Ina von Jan

About her work

My interest centres primarily on the exploration of colour, namely, on the various modalities of its perception, its effects together with its luminosity and intensity in various arrangements and inversions.

It is with the energy of colour, its autonomy and its facility as a universal language – liberated from the burden of all such content as critique, violence, and symbolism – that I endeavour to move people and to bring them together. Every human being, irrespective of nation and culture is capable of beholding the language of colour in and for itself, and is thus capable of grasping its sustaining potential. Thus, I personally find that the colour yellow signifies freedom, tolerance, individual evolvement and happiness. Yellow, embodies powerful and positive energy for all people, much like the sun which floods all of us equally, throughout the world, with warmth and life.

Whereas during the initial phases of my work as a painter the significance of form held virtually equal value to that of colour, in more recent years colour itself has become the most important creative medium. I originally began working with primary colours, and with black and white.

My boundless passion for colour in art was first inspired by the fascination I experienced for the sheer colourfulness of nature – above all, the indescribable impression that the chromatic energy as found in the tropics, both on land and under water, had on me. For many years I was particularly entranced by the colour yellow. I find that yellow embodies the force of the sun, of light, warmth, life, positivity, creativity and sensuousness. For over ten years my work was dedicated to exclusively researching this most luminescent of colours: would I be able to enhance the vitality this particular colour by introducing an additional shade of yellow? How ought the planes of this colour relate to one another such that the two yellow shades both “experience well-being” and are able to unfold their full power? What approach ought I to adopt so as to best preserve the harmony between the two shades of this colour? At what point, and under what conditions do we perceive the two colours beginning to rival one another, along with the consequent loss of their distinctive chromatic vitality? This thoroughgoing study of two, and later three shades of yellow, occasionally with the addition of black or white, enhanced my sensibility of colour compositions and the affiliated laws of harmony governing these.
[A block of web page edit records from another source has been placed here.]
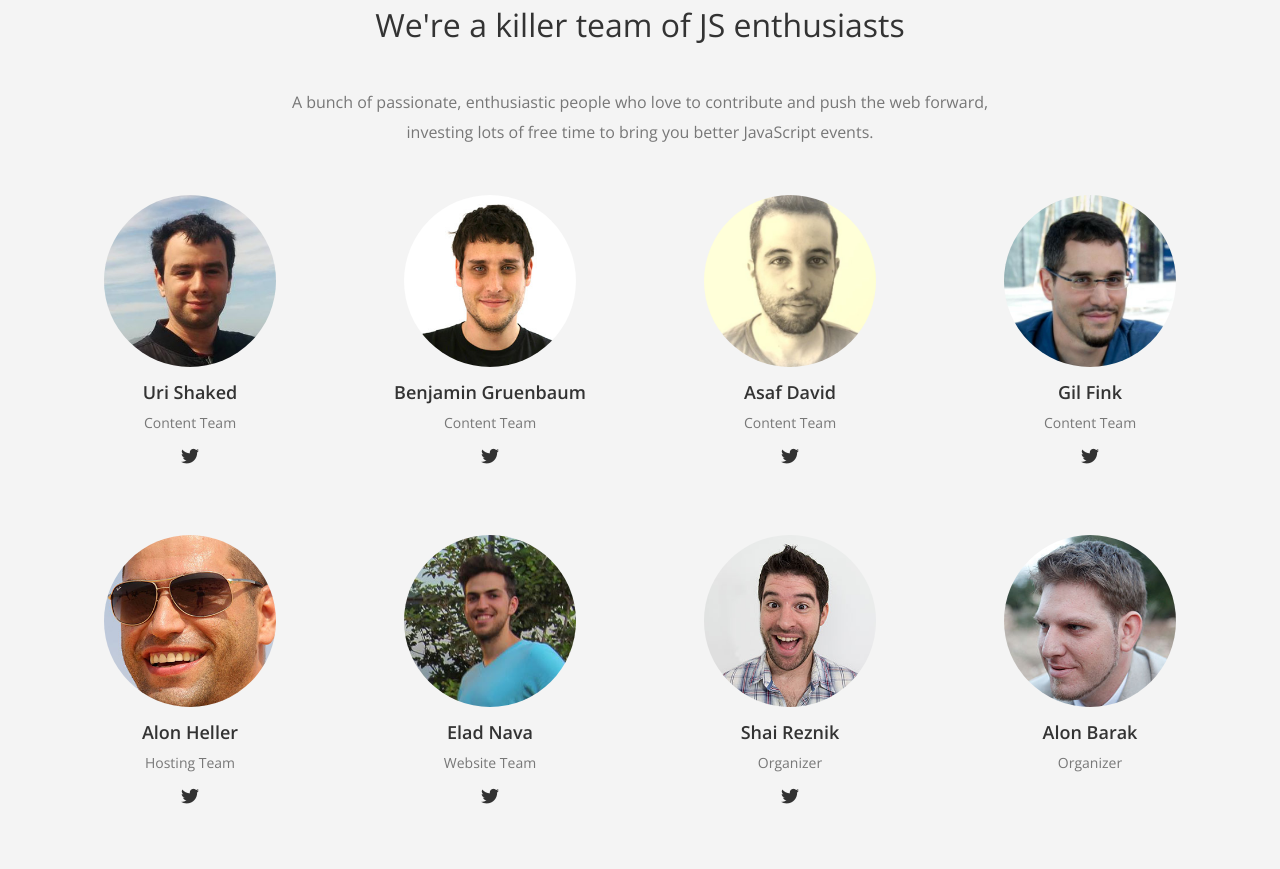
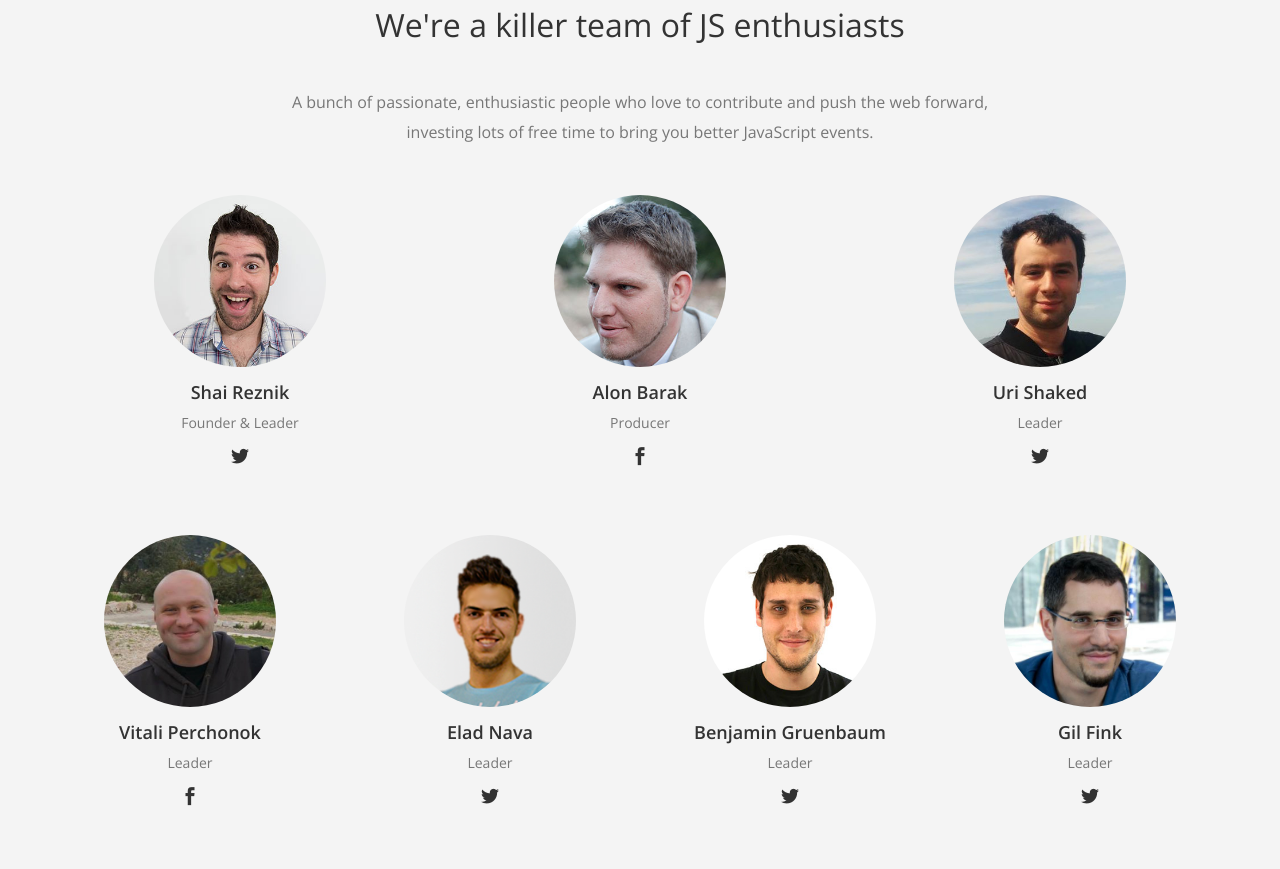
Before and after one commit to jsIsrael/JavaScript-Israel-Website, a website: page src/index.html in a window 1280 px wide. Shown: the part 2211-3080 px from the top of the page. Drawn offline with nearby package versions, Linux system fonts and the light colour scheme.

Commit message:
Updated team members

```diff
--- a/src/index.html
+++ b/src/index.html
@@ -254,11 +254,39 @@
 						</div>
 					</div>
 					<div class="row">
-						<div class="col-sm-4 col-md-3">
+						<div class="col-sm-4 col-md-4">
+							<div class="team-1-member">
+								<img alt="Team Member" class="background-image team-image" src="img/team/shai-reznik.jpg">
+								<h5>Shai Reznik</h5>
+								<span>Founder &amp; Leader</span><br>
+								<ul class="social-icons">
+									<li>
+										<a href="https://twitter.com/shai_reznik" target="_blank">
+											<i class="icon social_twitter"></i>
+										</a>
+									</li>
+								</ul>
+							</div>
+						</div>
+						<div class="col-sm-4 col-md-4">
+							<div class="team-1-member">
+								<img alt="Team Member" class="background-image team-image" src="img/team/alon-barak.jpg">
+								<h5>Alon Barak</h5>
+								<span>Producer</span><br>
+								<ul class="social-icons">
+									<li>
+										<a href="https://www.facebook.com/leon.crow.923" target="_blank">
+											<i class="icon social_facebook"></i>
+										</a>
+									</li>
+								</ul>
+							</div>
+						</div>
+						<div class="col-sm-4 col-md-4">
 							<div class="team-1-member">
 								<img alt="Team Member" class="background-image team-image" src="img/team/uri-shaked.jpg">
 								<h5>Uri Shaked</h5>
-								<span>Content Team</span><br>
+								<span>Leader</span><br>
 								<ul class="social-icons">
 									<li>
 										<a href="https://twitter.com/urishaked" target="_blank">
@@ -268,15 +296,17 @@
 								</ul>
 							</div>
 						</div>
+					</div>
+					<div class="row">
 						<div class="col-sm-4 col-md-3">
 							<div class="team-1-member">
-								<img alt="Team Member" class="background-image team-image" src="img/team/benjamin-gruenbaum.jpg">
-								<h5>Benjamin Gruenbaum</h5>
-								<span>Content Team</span><br>
+								<img alt="Team Member" class="background-image team-image" src="img/team/vitali-perchonok.jpg">
+								<h5>Vitali Perchonok</h5>
+								<span>Leader</span><br>
 								<ul class="social-icons">
 									<li>
-										<a href="https://twitter.com/BenjaminInglor" target="_blank">
-											<i class="icon social_twitter"></i>
+										<a href="https://www.facebook.com/vitaliperchonok" target="_blank">
+											<i class="icon social_facebook"></i>
 										</a>
 									</li>
 								</ul>
@@ -284,67 +314,9 @@
 						</div>
 						<div class="col-sm-4 col-md-3">
 							<div class="team-1-member">
-								<img alt="Team Member" class="background-image team-image" src="img/team/asaf-david.jpg">
-								<h5>Asaf David</h5>
-								<span>Content Team</span><br>
-								<ul class="social-icons">
-									<li>
-										<a href="https://twitter.com/asafdav" target="_blank">
-											<i class="icon social_twitter"></i>
-										</a>
-									</li>
-								</ul>
-							</div>
-						</div>
-            <div class="col-sm-4 col-md-3">
-							<div class="team-1-member">
-								<img alt="Team Member" class="background-image team-image" src="img/team/gil-fink.jpg">
-								<h5>Gil Fink</h5>
-								<span>Content Team</span><br>
-								<ul class="social-icons">
-									<li>
-										<a href="https://twitter.com/gilfink" target="_blank">
-											<i class="icon social_twitter"></i>
-										</a>
-									</li>
-								</ul>
-							</div>
-						</div>
-            <!--<div class="col-sm-4 col-md-3">
-							<div class="team-1-member">
-								<img alt="Team Member" class="background-image team-image" src="img/team/oren-rubin.jpg">
-								<h5>Oren Rubin</h5>
-								<span>Content Team</span><br>
-								<ul class="social-icons">
-									<li>
-										<a href="https://twitter.com/shexman" target="_blank">
-											<i class="icon social_twitter"></i>
-										</a>
-									</li>
-								</ul>
-							</div>
-						</div>-->
-					</div>
-					<div class="row">
-						<div class="col-sm-4 col-md-3">
-							<div class="team-1-member">
-								<img alt="Team Member" class="background-image team-image" src="img/team/alon-heller.jpg">
-								<h5>Alon Heller</h5>
-								<span>Hosting Team</span><br>
-								<ul class="social-icons">
-									<li>
-										<a href="https://twitter.com/alonheller" target="_blank">
-											<i class="icon social_twitter"></i>
-										</a>
-									</li>
-								</ul>
-							</div>
-						</div>
-						<div class="col-sm-4 col-md-3">
-							<div class="team-1-member">
-								<img alt="Team Member" class="background-image team-image" src="img/team/elad-nava.jpg">
+								<img alt="Team Member" class="background-image team-image" src="img/team/elad-nava.png">
 								<h5>Elad Nava</h5>
-								<span>Website Team</span><br>
+								<span>Leader</span><br>
 								<ul class="social-icons">
 									<li>
 										<a href="https://twitter.com/eladnava" target="_blank">
@@ -356,23 +328,30 @@
 						</div>
 						<div class="col-sm-4 col-md-3">
 							<div class="team-1-member">
-								<img alt="Team Member" class="background-image team-image" src="img/team/shai-reznik.jpg">
-								<h5>Shai Reznik</h5>
-								<span>Organizer</span><br>
+								<img alt="Team Member" class="background-image team-image" src="img/team/benjamin-gruenbaum.jpg">
+								<h5>Benjamin Gruenbaum</h5>
+								<span>Leader</span><br>
 								<ul class="social-icons">
 									<li>
-										<a href="https://twitter.com/shai_reznik" target="_blank">
+										<a href="https://twitter.com/BenjaminInglor" target="_blank">
 											<i class="icon social_twitter"></i>
 										</a>
 									</li>
 								</ul>
 							</div>
 						</div>
-						<div class="col-sm-4 col-md-3">
+            			<div class="col-sm-4 col-md-3">
 							<div class="team-1-member">
-								<img alt="Team Member" class="background-image team-image" src="img/team/alon-barak.jpg">
-								<h5>Alon Barak</h5>
-								<span>Organizer</span>
+								<img alt="Team Member" class="background-image team-image" src="img/team/gil-fink.jpg">
+								<h5>Gil Fink</h5>
+								<span>Leader</span><br>
+								<ul class="social-icons">
+									<li>
+										<a href="https://twitter.com/gilfink" target="_blank">
+											<i class="icon social_twitter"></i>
+										</a>
+									</li>
+								</ul>
 							</div>
 						</div>
 					</div>
```
Also changed, not shown: src/img/team/alon-heller.jpg (deleted), src/img/team/elad-nava.jpg (deleted), src/img/team/elad-nava.png (added), src/img/team/vitali-perchonok.jpg (added).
I favour a highly unstructured surface, such as canvass, metal, wood and acrylic glass. In my painting, the brushwork is barely visible so as not to disrupt the colour’s purity and aesthetic mood. A clear delineation of the colour surfaces, which nevertheless coalesce into harmonious concord lend the paintings a quality of serenity, of puissance and of lucidity. In 2011, fascinated by acrylic glass as a material, I began applying colours with the brush to different levels of a preformed acrylic glass object I had designed. In this way, a depth effect began to emerge which, depending on viewpoint, assumed different forms. In my most recent works I have abstained from painting altogether. Coloured, in part opaque, in part transparent florescent surfaces are composed as a pictorial object with a clear arrangement. Bold colour contrasts alternate with fluorescent contrasting lines, and lead to a sense of movement and light. A playful communication between the different fields of colour emerges.

I thereby draw on geometric forms that radiate the greatest possible tranquillity. The predominantly rectangular composition of the constructions and my predilection for the square facilitate a powerful concentration on the dynamic interplay of colour. Works with similar pictorial construction brought into coloured interaction by way of juxtaposition induce a pulsating effect. In the pictorial design, formally oriented on reduction and simplicity, an outward movement can be perceived – a refulgent and dense luminosity.

The juxtaposition of UV-light – an especially entertaining part of sunlight – and daylight in my series of works entitled “Compositions of Light“, demonstrates just how potent is the perception of the colour in each of the light types used.
© Ina von Jan, 2018
Translated by Justin Morris


  • 1954

    Born in Coburg

  • 1966 – 1972

    High School of Arts and Music in Coburg

  • 1972 – 1974

    Academy of Design in Bayreuth

  • 1989 – 1997

    Studied under Professor Rudolf Ortner

  • 1989

    Member of GEDOK, Munich

  • 1990

    Member of the Professional Association of Fine Arts (BBK) Munich

  • 2000

    Member of the International Association of Art / UNESCO

  • 2013

    Art Award 2013 of the district Fürstenfeldbruck

Solo and group exhibitions in Germany and abroad. Works in private and public ownership in Germany and abroad. Lives and works in Starnberg.

Farbe wird Licht


Accompanying catalogue to the exhibition FARBE WIRD LICHT by Ina von Jan, held at Museum Angerlehner from 2 December 2018 to 27 January 2019; including written contributions by Eugen Gomringer, Thomas Elsen, Ina von Jan, Jochen Meister, Georg Schmidt. Design: Gregor Stödtner
Bound edition, format 270/210 mm, 144 pages with numerous coloured illustrations, 1st edition 2018, English/German
ISBN 978-3-903078-22-2
The catalogue may be ordered through the publishers, or please feel free to simply contact me directly.



Installation aus Farbe und Licht, Galerie Lausberg, Düsseldorf

Go to top